  1. I’m with you Ken. Radio Shack has been a great brand that has satisfied my needs for ever and a day.

    Please allow me to indulge you with some personal accounts of my happy experiences with Radio Shack. A few years back–or decades back but whose counting, I worked at Radio Shack. It wasn’t the electronics store which Tandy used to refer to as an “01” store. I worked for about nine months at a Radio Shack Computer Center in Bay Ridge Brooklyn selling TRS 80s, a.k.a “trash” 80s. These stores did not survive the 1980s, not able to compete with VARs, CompUSA, Fryes, etc.
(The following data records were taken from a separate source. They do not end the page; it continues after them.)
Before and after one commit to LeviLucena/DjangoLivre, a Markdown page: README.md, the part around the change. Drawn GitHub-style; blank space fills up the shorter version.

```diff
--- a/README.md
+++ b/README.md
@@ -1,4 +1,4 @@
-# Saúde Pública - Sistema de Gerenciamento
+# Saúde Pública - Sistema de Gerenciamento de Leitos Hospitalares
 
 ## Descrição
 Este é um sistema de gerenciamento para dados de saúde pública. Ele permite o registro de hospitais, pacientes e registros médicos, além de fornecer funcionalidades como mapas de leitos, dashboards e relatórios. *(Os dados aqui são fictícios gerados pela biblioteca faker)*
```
    The training program for us Computer Sales Representatives “CSRs” was actually pretty good. The art of cold calling was taught above all else. We were paid a minimum wage draw against commission. I actually made some decent dough moving TRS 80s, and the pc clones running Windows 1.0 –> 2.0: Tandy 1000s, 1200s and 2000s. But I really struck gold selling Tandy 6000 multiuser systems that supported up to six terminals (including the base computer) and ran the Xenix OS (a derivative of Unix). My clients tended to be local small businesses looking for book keeping, scheduling and billing solutions which is why I would often bundle my systems with accounting and office management software. I did so well that the my last quarter with the company–before departing for a salaried marketing job with Price Waterhouse–I earned the top sales award for the district which included Brooklyn, Manhattan, Staten Island and parts of central Jersey.
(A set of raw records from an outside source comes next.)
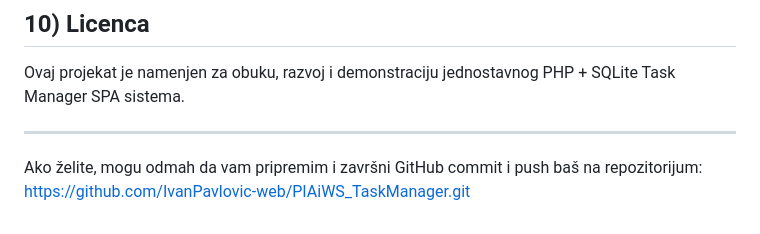
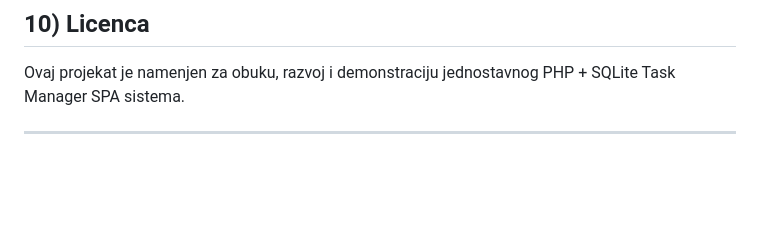
Before and after one commit to IvanPavlovic-web/PIAiWS_TaskManager, a Markdown page: README.md, the part around the change. Rendered like a GitHub page; blank space fills up the shorter version.

Commit message:
Clean up README by removing GitHub commit instructions
Removed unnecessary lines about GitHub commit and push.

```diff
--- a/README.md
+++ b/README.md
@@ -267,6 +267,3 @@ http://localhost:8000/
 Ovaj projekat je namenjen za obuku, razvoj i demonstraciju jednostavnog PHP + SQLite Task Manager SPA sistema.
 
 ---
-
-Ako želite, mogu odmah da vam pripremim i završni GitHub commit i push baš na repozitorijum:
-https://github.com/IvanPavlovic-web/PIAiWS_TaskManager.git
```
    The people I worked with and for were friendly, honest, hard working folk. The friendliest, smartest and most philosophical of them all was our resident tech, Yaakov Sternbach, a Hasidic Jew (very orthodox) who sported a long beard, black hat white dress shirt, black vest, black pants and black shoes. He liked his work and the people he worked with and always wore a smile. In his spare time, besides feeding his addiction to Kings Quest, he taught me how to program in BASIC and dbase.

    One Friday afternoon Yaakov borrowed Frank our managers Olds Cutlass to make a tech call. When Yaakov returned from the call at the end of the day he beat a hasty retreat for the subway to get home before sundown and the start of the Jewish Sabbath. About an hour later, Frank emerged from his office frantically looking for his car keys. Realizing that our star tech had accidentally taken them home, Frank called Mr. Sternbach’s home (this was about eight years before cell phones). One small problem, Shabbat had commenced and under strict orthodox law Yaakov was forbidden from answering the phone for the next 24 hours. Poor Yaakov! Fortunately, Frank’s wife was a good sport and delivered a spare set of keys to the Computer Center. Nice memories.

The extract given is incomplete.